■ What is required: The reply must contain all of the records, unchanged.

━━━━━ Source data

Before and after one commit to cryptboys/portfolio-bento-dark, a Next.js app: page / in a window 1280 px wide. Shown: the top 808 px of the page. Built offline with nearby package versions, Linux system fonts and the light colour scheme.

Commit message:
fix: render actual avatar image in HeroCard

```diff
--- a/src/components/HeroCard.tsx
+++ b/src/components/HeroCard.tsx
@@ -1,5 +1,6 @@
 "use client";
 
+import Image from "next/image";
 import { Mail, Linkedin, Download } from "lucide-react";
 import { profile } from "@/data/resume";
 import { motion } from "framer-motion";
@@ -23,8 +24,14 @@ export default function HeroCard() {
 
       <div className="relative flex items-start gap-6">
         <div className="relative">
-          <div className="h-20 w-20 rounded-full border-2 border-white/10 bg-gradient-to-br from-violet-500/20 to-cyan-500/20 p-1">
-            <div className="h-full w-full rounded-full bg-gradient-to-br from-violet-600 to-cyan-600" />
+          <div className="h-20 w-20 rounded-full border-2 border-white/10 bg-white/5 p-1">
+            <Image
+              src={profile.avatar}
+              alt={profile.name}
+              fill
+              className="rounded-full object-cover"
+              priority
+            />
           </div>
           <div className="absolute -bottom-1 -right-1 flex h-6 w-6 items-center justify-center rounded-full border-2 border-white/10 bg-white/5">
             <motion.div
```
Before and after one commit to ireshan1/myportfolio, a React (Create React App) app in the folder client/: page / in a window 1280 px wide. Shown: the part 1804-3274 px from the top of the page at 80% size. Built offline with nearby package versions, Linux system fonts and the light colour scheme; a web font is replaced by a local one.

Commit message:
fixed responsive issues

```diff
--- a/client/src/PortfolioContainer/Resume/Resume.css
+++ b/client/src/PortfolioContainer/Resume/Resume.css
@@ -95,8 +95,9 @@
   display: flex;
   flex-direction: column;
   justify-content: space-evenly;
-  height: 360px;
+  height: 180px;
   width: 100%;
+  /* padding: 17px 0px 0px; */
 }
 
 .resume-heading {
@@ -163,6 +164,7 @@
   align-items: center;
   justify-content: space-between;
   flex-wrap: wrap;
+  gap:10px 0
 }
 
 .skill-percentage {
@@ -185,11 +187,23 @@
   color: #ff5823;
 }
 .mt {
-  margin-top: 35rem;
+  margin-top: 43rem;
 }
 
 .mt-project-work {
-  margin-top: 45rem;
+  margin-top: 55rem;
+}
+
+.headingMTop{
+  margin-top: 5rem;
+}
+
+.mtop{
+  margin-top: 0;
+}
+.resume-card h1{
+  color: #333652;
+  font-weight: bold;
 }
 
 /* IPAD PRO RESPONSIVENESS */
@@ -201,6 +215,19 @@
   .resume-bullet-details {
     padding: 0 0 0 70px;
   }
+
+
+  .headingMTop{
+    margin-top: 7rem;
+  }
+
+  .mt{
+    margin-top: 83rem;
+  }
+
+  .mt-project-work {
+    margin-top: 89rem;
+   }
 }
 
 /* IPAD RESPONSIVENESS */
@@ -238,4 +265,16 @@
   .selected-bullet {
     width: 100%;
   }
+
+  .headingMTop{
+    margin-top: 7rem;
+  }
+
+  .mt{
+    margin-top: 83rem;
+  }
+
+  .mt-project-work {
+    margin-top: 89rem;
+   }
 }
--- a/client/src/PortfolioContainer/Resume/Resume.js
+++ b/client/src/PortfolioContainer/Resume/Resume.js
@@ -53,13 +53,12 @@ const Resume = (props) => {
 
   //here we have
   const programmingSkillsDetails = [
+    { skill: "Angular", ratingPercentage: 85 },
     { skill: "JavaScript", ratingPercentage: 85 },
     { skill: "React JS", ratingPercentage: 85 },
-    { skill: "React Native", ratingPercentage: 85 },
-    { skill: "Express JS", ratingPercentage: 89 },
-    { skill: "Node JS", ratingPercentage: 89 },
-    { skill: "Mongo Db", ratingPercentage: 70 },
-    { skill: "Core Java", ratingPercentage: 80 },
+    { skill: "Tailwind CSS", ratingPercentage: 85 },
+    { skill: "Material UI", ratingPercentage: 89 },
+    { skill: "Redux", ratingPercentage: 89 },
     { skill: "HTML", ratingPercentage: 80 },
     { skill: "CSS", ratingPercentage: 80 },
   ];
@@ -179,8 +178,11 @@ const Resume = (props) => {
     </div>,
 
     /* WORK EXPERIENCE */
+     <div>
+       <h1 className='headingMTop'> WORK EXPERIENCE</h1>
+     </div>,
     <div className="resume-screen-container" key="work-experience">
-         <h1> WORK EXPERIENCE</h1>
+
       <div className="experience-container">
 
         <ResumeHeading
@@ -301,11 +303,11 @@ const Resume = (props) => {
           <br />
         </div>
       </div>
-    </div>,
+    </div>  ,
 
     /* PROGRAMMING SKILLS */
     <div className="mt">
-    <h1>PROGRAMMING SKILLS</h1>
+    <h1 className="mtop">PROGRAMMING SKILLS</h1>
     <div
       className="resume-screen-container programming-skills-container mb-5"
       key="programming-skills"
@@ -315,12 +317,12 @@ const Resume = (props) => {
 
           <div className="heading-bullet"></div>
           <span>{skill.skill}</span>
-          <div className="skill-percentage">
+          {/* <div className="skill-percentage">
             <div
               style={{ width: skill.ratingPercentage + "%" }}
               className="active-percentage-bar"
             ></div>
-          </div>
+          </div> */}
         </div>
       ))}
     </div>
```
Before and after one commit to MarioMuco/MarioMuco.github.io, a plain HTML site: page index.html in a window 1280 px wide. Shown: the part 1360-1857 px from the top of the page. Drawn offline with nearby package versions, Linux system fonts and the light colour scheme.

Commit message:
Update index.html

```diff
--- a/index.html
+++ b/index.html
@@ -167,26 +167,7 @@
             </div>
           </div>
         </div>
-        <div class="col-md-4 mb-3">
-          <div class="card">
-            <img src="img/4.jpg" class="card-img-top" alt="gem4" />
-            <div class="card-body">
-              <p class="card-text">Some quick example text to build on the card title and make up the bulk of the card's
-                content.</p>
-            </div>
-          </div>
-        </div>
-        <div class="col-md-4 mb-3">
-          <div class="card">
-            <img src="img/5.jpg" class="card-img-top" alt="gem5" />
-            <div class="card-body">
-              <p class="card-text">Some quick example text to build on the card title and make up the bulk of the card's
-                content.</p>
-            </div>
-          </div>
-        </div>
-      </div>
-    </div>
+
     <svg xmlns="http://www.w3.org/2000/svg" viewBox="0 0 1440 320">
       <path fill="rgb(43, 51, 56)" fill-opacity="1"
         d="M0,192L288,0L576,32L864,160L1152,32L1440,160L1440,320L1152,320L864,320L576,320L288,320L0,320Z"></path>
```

━━━━━━━━━━

■ Final answer:
Before and after one commit to cryptboys/portfolio-bento-dark, a Next.js app: page / in a window 1280 px wide. Shown: the top 808 px of the page. Built offline with nearby package versions, Linux system fonts and the light colour scheme.

Commit message:
fix: render actual avatar image in HeroCard

```diff
--- a/src/components/HeroCard.tsx
+++ b/src/components/HeroCard.tsx
@@ -1,5 +1,6 @@
 "use client";
 
+import Image from "next/image";
 import { Mail, Linkedin, Download } from "lucide-react";
 import { profile } from "@/data/resume";
 import { motion } from "framer-motion";
@@ -23,8 +24,14 @@ export default function HeroCard() {
 
       <div className="relative flex items-start gap-6">
         <div className="relative">
-          <div className="h-20 w-20 rounded-full border-2 border-white/10 bg-gradient-to-br from-violet-500/20 to-cyan-500/20 p-1">
-            <div className="h-full w-full rounded-full bg-gradient-to-br from-violet-600 to-cyan-600" />
+          <div className="h-20 w-20 rounded-full border-2 border-white/10 bg-white/5 p-1">
+            <Image
+              src={profile.avatar}
+              alt={profile.name}
+              fill
+              className="rounded-full object-cover"
+              priority
+            />
           </div>
           <div className="absolute -bottom-1 -right-1 flex h-6 w-6 items-center justify-center rounded-full border-2 border-white/10 bg-white/5">
             <motion.div
```
Before and after one commit to ireshan1/myportfolio, a React (Create React App) app in the folder client/: page / in a window 1280 px wide. Shown: the part 1804-3274 px from the top of the page at 80% size. Built offline with nearby package versions, Linux system fonts and the light colour scheme; a web font is replaced by a local one.

Commit message:
fixed responsive issues

```diff
--- a/client/src/PortfolioContainer/Resume/Resume.css
+++ b/client/src/PortfolioContainer/Resume/Resume.css
@@ -95,8 +95,9 @@
   display: flex;
   flex-direction: column;
   justify-content: space-evenly;
-  height: 360px;
+  height: 180px;
   width: 100%;
+  /* padding: 17px 0px 0px; */
 }
 
 .resume-heading {
@@ -163,6 +164,7 @@
   align-items: center;
   justify-content: space-between;
   flex-wrap: wrap;
+  gap:10px 0
 }
 
 .skill-percentage {
@@ -185,11 +187,23 @@
   color: #ff5823;
 }
 .mt {
-  margin-top: 35rem;
+  margin-top: 43rem;
 }
 
 .mt-project-work {
-  margin-top: 45rem;
+  margin-top: 55rem;
+}
+
+.headingMTop{
+  margin-top: 5rem;
+}
+
+.mtop{
+  margin-top: 0;
+}
+.resume-card h1{
+  color: #333652;
+  font-weight: bold;
 }
 
 /* IPAD PRO RESPONSIVENESS */
@@ -201,6 +215,19 @@
   .resume-bullet-details {
     padding: 0 0 0 70px;
   }
+
+
+  .headingMTop{
+    margin-top: 7rem;
+  }
+
+  .mt{
+    margin-top: 83rem;
+  }
+
+  .mt-project-work {
+    margin-top: 89rem;
+   }
 }
 
 /* IPAD RESPONSIVENESS */
@@ -238,4 +265,16 @@
   .selected-bullet {
     width: 100%;
   }
+
+  .headingMTop{
+    margin-top: 7rem;
+  }
+
+  .mt{
+    margin-top: 83rem;
+  }
+
+  .mt-project-work {
+    margin-top: 89rem;
+   }
 }
--- a/client/src/PortfolioContainer/Resume/Resume.js
+++ b/client/src/PortfolioContainer/Resume/Resume.js
@@ -53,13 +53,12 @@ const Resume = (props) => {
 
   //here we have
   const programmingSkillsDetails = [
+    { skill: "Angular", ratingPercentage: 85 },
     { skill: "JavaScript", ratingPercentage: 85 },
     { skill: "React JS", ratingPercentage: 85 },
-    { skill: "React Native", ratingPercentage: 85 },
-    { skill: "Express JS", ratingPercentage: 89 },
-    { skill: "Node JS", ratingPercentage: 89 },
-    { skill: "Mongo Db", ratingPercentage: 70 },
-    { skill: "Core Java", ratingPercentage: 80 },
+    { skill: "Tailwind CSS", ratingPercentage: 85 },
+    { skill: "Material UI", ratingPercentage: 89 },
+    { skill: "Redux", ratingPercentage: 89 },
     { skill: "HTML", ratingPercentage: 80 },
     { skill: "CSS", ratingPercentage: 80 },
   ];
@@ -179,8 +178,11 @@ const Resume = (props) => {
     </div>,
 
     /* WORK EXPERIENCE */
+     <div>
+       <h1 className='headingMTop'> WORK EXPERIENCE</h1>
+     </div>,
     <div className="resume-screen-container" key="work-experience">
-         <h1> WORK EXPERIENCE</h1>
+
       <div className="experience-container">
 
         <ResumeHeading
@@ -301,11 +303,11 @@ const Resume = (props) => {
           <br />
         </div>
       </div>
-    </div>,
+    </div>  ,
 
     /* PROGRAMMING SKILLS */
     <div className="mt">
-    <h1>PROGRAMMING SKILLS</h1>
+    <h1 className="mtop">PROGRAMMING SKILLS</h1>
     <div
       className="resume-screen-container programming-skills-container mb-5"
       key="programming-skills"
@@ -315,12 +317,12 @@ const Resume = (props) => {
 
           <div className="heading-bullet"></div>
           <span>{skill.skill}</span>
-          <div className="skill-percentage">
+          {/* <div className="skill-percentage">
             <div
               style={{ width: skill.ratingPercentage + "%" }}
               className="active-percentage-bar"
             ></div>
-          </div>
+          </div> */}
         </div>
       ))}
     </div>
```
Before and after one commit to MarioMuco/MarioMuco.github.io, a plain HTML site: page index.html in a window 1280 px wide. Shown: the part 1360-1857 px from the top of the page. Drawn offline with nearby package versions, Linux system fonts and the light colour scheme.

Commit message:
Update index.html

```diff
--- a/index.html
+++ b/index.html
@@ -167,26 +167,7 @@
             </div>
           </div>
         </div>
-        <div class="col-md-4 mb-3">
-          <div class="card">
-            <img src="img/4.jpg" class="card-img-top" alt="gem4" />
-            <div class="card-body">
-              <p class="card-text">Some quick example text to build on the card title and make up the bulk of the card's
-                content.</p>
-            </div>
-          </div>
-        </div>
-        <div class="col-md-4 mb-3">
-          <div class="card">
-            <img src="img/5.jpg" class="card-img-top" alt="gem5" />
-            <div class="card-body">
-              <p class="card-text">Some quick example text to build on the card title and make up the bulk of the card's
-                content.</p>
-            </div>
-          </div>
-        </div>
-      </div>
-    </div>
+
     <svg xmlns="http://www.w3.org/2000/svg" viewBox="0 0 1440 320">
       <path fill="rgb(43, 51, 56)" fill-opacity="1"
         d="M0,192L288,0L576,32L864,160L1152,32L1440,160L1440,320L1152,320L864,320L576,320L288,320L0,320Z"></path>
```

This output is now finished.